2) Damp woollen blankets and quilts often have fungal spores in them that aggravate asthma — these clothes must be washed and dried under the sun before using them.
3) Cold air is a trigger for some children with asthma. Before stepping out, one should be well covered, especially the face and nose area. Exercise indoors when it is particularly cold and windy. Always be prepared with the inhalers, and if exercise is a known trigger for asthma in your child, then use them regularly before exercise.
Some children have severe cold and breathing problems because of the increasing pollution levels — what kind of food must be given to them to build immunity? Which are the things that children must avoid?
A healthy, balanced diet is recommended for all children with asthma. Some clinical trials suggest that specific antioxidants in diet might improve asthma control or lung function in asthmatic children. Antioxidant rich Indian foods include green leafy vegetables (like spinach, lettuce), cauliflower, sweet potatoes, carrots, onion, garlic, ginger, black beans, red beans, soya beans and lentils. Fruits such as grapes and apples, nuts and seeds, are all good sources of antioxidants. Dairy foods have often been suggested as a common trigger for asthma, but there is little scientific evidence to support this. It is a myth that dairy foods, particularly milk, causes mucus production. Contrary to this, drinking milk is associated with a lower risk of asthma and studies suggest that children who ate dairy foods everyday had significantly fewer asthma symptoms than those who did not eat dairy foods daily. These foods are important source of bone building in children.
Avoid preserved foods (like pickles, dried fruits) which might contain sulphites: Sulphites are a type of preservative which may worsen asthma.
Avoid processed food: Some children may be sensitive to artificial flavourings or colourings in processed and fast foods. Often, processed foods contain empty calories, leading to obesity in children. Children who are obese are more likely to have asthma.
Children suffer from sudden attacks of asthma or breathing problems in school. What first aid guide should they follow? Is there a drill that is followed in schools by the government as the weather and increasing levels of pollution is becoming a cause of concern?

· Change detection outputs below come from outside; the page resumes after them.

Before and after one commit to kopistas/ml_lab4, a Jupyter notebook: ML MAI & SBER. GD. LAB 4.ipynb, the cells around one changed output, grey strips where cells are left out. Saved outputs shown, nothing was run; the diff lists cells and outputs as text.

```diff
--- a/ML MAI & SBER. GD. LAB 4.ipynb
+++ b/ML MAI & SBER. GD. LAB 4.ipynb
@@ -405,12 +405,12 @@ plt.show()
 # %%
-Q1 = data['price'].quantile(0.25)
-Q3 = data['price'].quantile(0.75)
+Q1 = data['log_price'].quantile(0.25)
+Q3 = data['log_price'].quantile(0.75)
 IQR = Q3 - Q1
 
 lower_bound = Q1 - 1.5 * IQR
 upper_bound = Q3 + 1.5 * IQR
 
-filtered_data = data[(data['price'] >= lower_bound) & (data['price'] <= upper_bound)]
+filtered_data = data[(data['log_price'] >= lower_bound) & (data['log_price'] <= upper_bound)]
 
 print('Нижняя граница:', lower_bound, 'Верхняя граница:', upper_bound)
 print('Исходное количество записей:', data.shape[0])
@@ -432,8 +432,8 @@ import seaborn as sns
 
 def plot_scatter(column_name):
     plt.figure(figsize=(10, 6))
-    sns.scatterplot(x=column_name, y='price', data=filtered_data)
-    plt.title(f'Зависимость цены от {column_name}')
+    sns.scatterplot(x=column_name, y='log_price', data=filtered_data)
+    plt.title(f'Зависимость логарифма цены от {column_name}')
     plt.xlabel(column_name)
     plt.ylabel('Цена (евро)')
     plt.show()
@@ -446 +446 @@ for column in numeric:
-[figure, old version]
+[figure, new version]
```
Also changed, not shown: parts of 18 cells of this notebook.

Use language appropriate for your child’s age to describe what happens when asthma flares-up.
Effective self-management should be encouraged when talking with your older child about asthma. Depending on your child’s condition, you may want to talk with your child’s teacher(s) and other relevant school personnel (such as sports coaches) about your child’s condition and treatment plan.
Children with exercise-induced bronchoconstriction may complain about participating in physical activities. However, it is very important for children to stay active, so work with the school staff to develop strategies to keep your child symptom-free while exercising. These may include:
Using a short-acting inhaler 15 minutes prior to exercise.
Drinking plenty of water before, during and after exercise.
Choosing sports that are less likely to trigger symptoms.
For the young ones, talk to teachers, coaches, babysitters and the parents of friends so they can recognise asthma symptoms and know how to respond. Give caregivers a copy of your child’s Asthma Action Plan for reference in case of an emergency. Make sure your child understands the importance of medications and always has his or her rescue inhaler at hand. Explain the right times and the right way to use the rescue medication.
For adolescents and teens, reminders about carrying a rescue inhaler is important.